The conversation and Q&A with the GGC fellows was especially timely. Goss Graves pointed out that anniversary of the virality of the #MeToo movement was approaching in two weeks, and that the Supreme Court was that day hearing arguments about whether the Civil Rights Act protects LGBT workers. She discussed how at the height of the #MeToo movement, the NWLC partnered with hundreds of leaders in entertainment and attorneys to start Times Up Legal Defense Fund.
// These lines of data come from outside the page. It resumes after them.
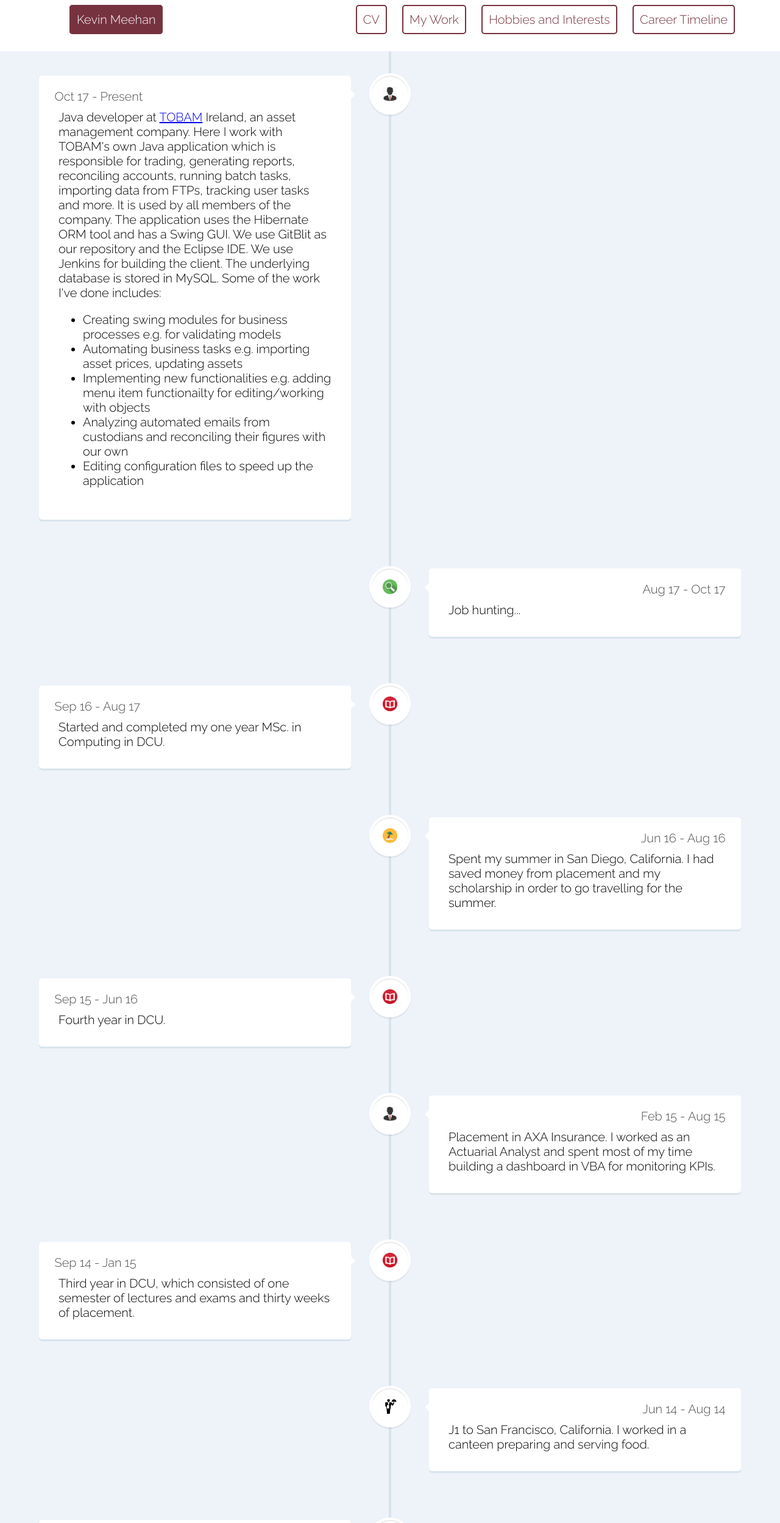
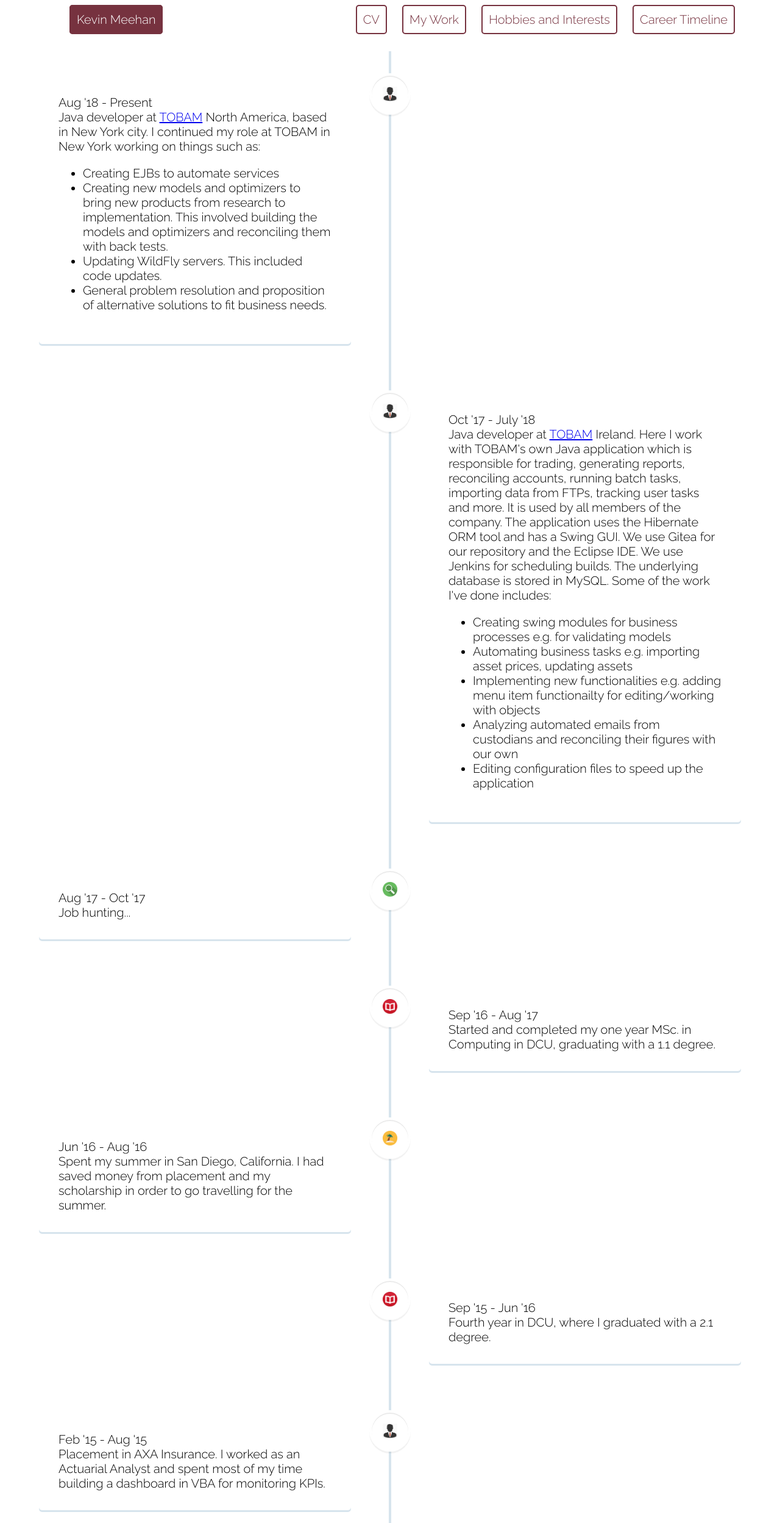
Before and after one commit to meehankevin/meehankevin.github.io, a plain HTML site: page timeline.html in a window 1280 px wide. Shown: the part 20-2517 px from the top of the page at 61% size. Drawn offline with Linux system fonts and the light colour scheme.

Commit message:
2021 Update
Updated info for 2021

```diff
--- a/styles/myStyle.css
+++ b/styles/myStyle.css
@@ -70,12 +70,12 @@ html,body{height:100%; font-family:Raleway,sans-serif; font-size:20px; margin:0;
 }
 .pdf{display:block;	margin:auto;}
 .dropdown{position:relative; display:inline-block; top:5%;}
-.dropbtn{background-color:#e2aa00; color:black; padding:16px; font-size:16px; border:2px solid #e2aa00;	border-radius:5px; cursor:pointer;}
-.dropdown-content{display:none; position:absolute; background-color:#f4bc13; min-width:160px; box-shadow:0px 8px 16px 0px rgba(0,0,0,0.2);z-index:1;}
+.dropbtn{background-color:#96c8a2; color:black; padding:16px; font-size:16px; border:2px solid #5f9ea0;	border-radius:5px; cursor:pointer;}
+.dropdown-content{display:none; position:absolute; background-color:#96c8a2; min-width:160px; box-shadow:0px 8px 16px 0px rgba(0,0,0,0.2);z-index:1;}
 .dropdown-content a{color:black; padding:12px 16px; text-decoration:none; display:block;}
-.dropdown-content a:hover{background-color:#e2aa00;}
+.dropdown-content a:hover{background-color:#5f9ea0;}
 .dropdown:hover .dropdown-content{display:block;}
-.dropdown:hover .dropbtn{background-color:#e2aa00;}
+.dropdown:hover .dropbtn{background-color:#5f9ea0;}
 .project{display:inline-block; border-style:ridge; width:20%; height:400px;	margin:25px; padding:10px; vertical-align:top;}
 .cd-container{width:100%; margin:0 auto; background-color:#EEF2F9;}
 .cd-container::after{content:''; display:table; clear:both;}
--- a/timeline.html
+++ b/timeline.html
@@ -24,19 +24,37 @@
  </ul>
 </div>
  <br>
-<section id="timeline" class="cd-container">
+<section id="timeline" class="tl-container">
 	<div class="timeline-block">
 		<div class="timeline-img">
 			<img src="images/office.jpg" alt="Picture">
 		</div>
 		<div class="timeline-content">
-			<span class="cd-date">Oct 17 - Present</span>
+			<span class="date">Aug '18 - Present</span>
 			<br>
-			Java developer at <a href="https://www.tobam.fr">TOBAM</a> Ireland, an asset management company.
+			Java developer at <a href="https://www.tobam.fr">TOBAM</a> North America, based in New York city.
+			I continued my role at TOBAM in New York working on things such as:
+			<ul>
+				<li> Creating EJBs to automate services</li>
+				<li> Creating new models and optimizers to bring new products from research to implementation.
+				This involved building the models and optimizers and reconciling them with back tests.  </li>
+				<li> Updating WildFly servers. This included code updates. </li>
+				<li> General problem resolution and proposition of alternative solutions to fit business needs. </li>
+			</ul>
+		</div>
+	</div>
+	<div class="timeline-block">
+		<div class="timeline-img">
+			<img src="images/office.jpg" alt="Picture">
+		</div>
+		<div class="timeline-content">
+			<span class="date">Oct '17 - July '18</span>
+			<br>
+			Java developer at <a href="https://www.tobam.fr">TOBAM</a> Ireland.
 			Here I work with TOBAM's own Java application which is responsible for trading, generating reports, reconciling accounts, running batch tasks,
 			importing data from FTPs, tracking user tasks and more. It is used by all members of the company.
-			The application uses the Hibernate ORM tool and has a Swing GUI. We use GitBlit as our repository and the Eclipse IDE.
-			We use Jenkins for building the client. The underlying database is stored in MySQL. Some of the work I've done includes:
+			The application uses the Hibernate ORM tool and has a Swing GUI. We use Gitea for our repository and the Eclipse IDE.
+			We use Jenkins for scheduling builds. The underlying database is stored in MySQL. Some of the work I've done includes:
 			<ul>
 				<li> Creating swing modules for business processes e.g. for validating models</li>
 				<li> Automating business tasks e.g. importing asset prices, updating assets </li>
@@ -47,11 +65,11 @@
 		</div>
 	</div>
 	<div class="timeline-block">
-		<div class="timeline-img">
-			<img src="images/search.png" alt="Picture">
+	    <div class="timeline-img">
+		   <img src="images/search.png" alt="Picture">
 		</div>
 		<div class="timeline-content">
-			<span class="cd-date">Aug 17 - Oct 17</span>
+			<span class="date">Aug '17 - Oct '17</span>
 			<br>
 			Job hunting...
 		</div>
@@ -61,9 +79,9 @@
 			<img src="images/edu.jpg" alt="Picture">
 		</div>
 		<div class="timeline-content">
-			<span class="cd-date">Sep 16 - Aug 17</span>
+			<span class="date">Sep '16 - Aug '17</span>
 			<br>
-			Started and completed my one year MSc. in Computing in DCU.
+			Started and completed my one year MSc. in Computing in DCU, graduating with a 1.1 degree.
 		</div>
 	</div>
 	<div class="timeline-block">
@@ -71,7 +89,7 @@
 			<img src="images/SD.png" alt="Picture">
 		</div>
 		<div class="timeline-content">
-			<span class="cd-date">Jun 16 - Aug 16</span>
+			<span class="date">Jun '16 - Aug '16</span>
 			<br>
 			Spent my summer in San Diego, California. I had saved money from placement and my scholarship in order to go travelling for the summer.
 		</div>
@@ -81,9 +99,9 @@
 			<img src="images/edu.jpg" alt="Picture">
 		</div>
 		<div class="timeline-content">
-			<span class="cd-date">Sep 15 - Jun 16</span>
+			<span class="date">Sep '15 - Jun '16</span>
 			<br>
-			Fourth year in DCU.
+			Fourth year in DCU, where I graduated with a 2.1 degree.
 		</div>
 	</div>
 	<div class="timeline-block">
@@ -91,7 +109,7 @@
 			<img src="images/office.jpg" alt="Picture">
 		</div>
 		<div class="timeline-content">
-			<span class="cd-date">Feb 15 - Aug 15</span>
+			<span class="date">Feb '15 - Aug '15</span>
 			<br>
 			Placement in AXA Insurance. I worked as an Actuarial Analyst and spent most of my time building
 			a dashboard in VBA for monitoring KPIs.
@@ -102,7 +120,7 @@
 			<img src="images/edu.jpg" alt="Picture">
 		</div>
 		<div class="timeline-content">
-			<span class="cd-date">Sep 14 - Jan 15</span>
+			<span class="date">Sep '14 - Jan '15</span>
 			<br>
 			Third year in DCU, which consisted of one semester of lectures and exams and thirty weeks of placement.
 		</div>
@@ -112,7 +130,7 @@
 			<img src="images/waiter.png" alt="Picture">
 		</div>
 		<div class="timeline-content">
-			<span class="cd-date">Jun 14 - Aug 14</span>
+			<span class="date">Jun '14 - Aug '14</span>
 			<br>
 			J1 to San Francisco, California. I worked in a canteen preparing and serving food.
 		</div>
@@ -122,7 +140,7 @@
 			<img src="images/edu.jpg" alt="Picture">
 		</div>
 		<div class="timeline-content">
-			<span class="cd-date">Sep 13 - Jun 14</span>
+			<span class="date">Sep '13 - Jun '14</span>
 			<br>
 			Second year in DCU.
 		</div>
@@ -132,7 +150,7 @@
 			<img src="images/waiter.png" alt="Picture">
 		</div>
 		<div class="timeline-content">
-			<span class="cd-date">Jun 13 - Aug 13</span>
+			<span class="date">Jun '13 - Aug '13</span>
 			<br>
 			J1 to Huntington Beach, California. I worked in a small cafe waiting tables and doing general clean-up duties.
 		</div>
@@ -142,7 +160,7 @@
 			<img src="images/edu.jpg" alt="Picture">
 		</div>
 		<div class="timeline-content">
-			<span class="cd-date">Sep 12 - Jun 13</span>
+			<span class="date">Sep '12 - Jun '13</span>
 			<br>
 			Started my BSc. in Actuarial Mathematics in DCU.
 		</div>
```
Also changed, not shown: hobbiesInterests.html (+1 -1 lines), index.html (+2 -3 lines), myWork.html (+6 -1 lines), 2 other files.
On the question of intersectionality and inclusivity of gender non-conforming and transgender individuals in NWLC's work, Goss Graves reiterated the importance of the organization’s tagline: Justice For Her. Justice For All. According to Goss Graves, the NWLC’s work, “must be about ‘her’ but also about in deep community and partnership and allyship with ‘all'.” Goss Graves continued that the NWLC is clear that they, “use gender justice strategies in a broad sense [and] center experiences and lives of girls of color” and that the organization, “understood the fight around the meaning of sex discrimination and whether it included LBTQ people was squarely [NWLC’s] fight.” Goss Graves also noted that it is, “important in [NWLC] language to not exclude those who are gender non-conforming, especially in areas of reproductive health.”

The talk continued as Goss Graves described how the NWLC  is, "largely trying to tie defensive and offensive work” while underscoring the importance of research and accuracy to uphold the organization’s credibility and effectiveness. Goss Graves left students with insight into this type of advocacy as “not for pessimists,” but that “the people who do the work believe that over some course of time we will get there, not by accident but intention and doing the work.”

Fatima Goss Graves is President and CEO of the National Women's Law Center. Goss Graves, who has served in numerous roles at NWLC for more than a decade, has spent her career fighting to advance opportunities for women and girls. She has a distinguished track record working across a broad set of issues central to women’s lives, including income security, health and reproductive rights, education access, and workplace fairness. She is among the co-founders of the TIME’S UP Legal Defense Fund. Prior to becoming NWLC's President, Goss Graves served as the Center’s Senior Vice President for Program, where she led the organization’s broad program agenda to advance progress and eliminate barriers in employment, education, health and reproductive rights and lift women and families out of poverty. Prior to that, as the Center’s Vice President for Education and Employment, she led the Center’s anti-discrimination initiatives, including work to promote equal pay, combat harassment and sexual assault at work and at school, and advance equal access to education programs, with a particular focus on outcomes for women and girls of color.

Goss Graves has authored many articles, including "A Victory for Women’s Health Advocates," National Law Journal (2016) and "We Must Deal with K-12 Sexual Assault," National Law Journal (2015), and reports, including Unlocking Opportunity for African American Girls: A Call to Action for Educational Equity (2014), Reality Check: Seventeen Million Reasons Low-Wage Workers Need Strong Protections from Harassment (2014), and 50 Years and Counting: The Unfinished Business of Achieving Fair Pay (2013). Goss Graves received her B.A. from UCLA in 1998 and her J.D. from Yale Law School in 2001. She began her career as a litigator at the law firm of Mayer Brown LLP after clerking for the Honorable Diane P. Wood of the U.S. Court of Appeals for the Seventh Circuit. She currently serves as an advisor on the American Law Institute Project on Sexual and Gender-Based Misconduct on Campus and was on the EEOC Select Task Force on the Study of Harassment in the Workplace and a Ford Foundation Public Voices Fellow. She is widely recognized for her effectiveness in the complex public policy arena at both the state and federal levels, regularly testifies before Congress and federal agencies, and is a frequent speaker at conferences and other public education forums. Goss Graves appears often in print and on air as a legal expert on issues core to women’s lives, including in the New York TimesWall Street JournalWashington Post, AP, Chicago TribuneLA TimesSan Francisco Chronicle, CNN, MSNBC, and NPR.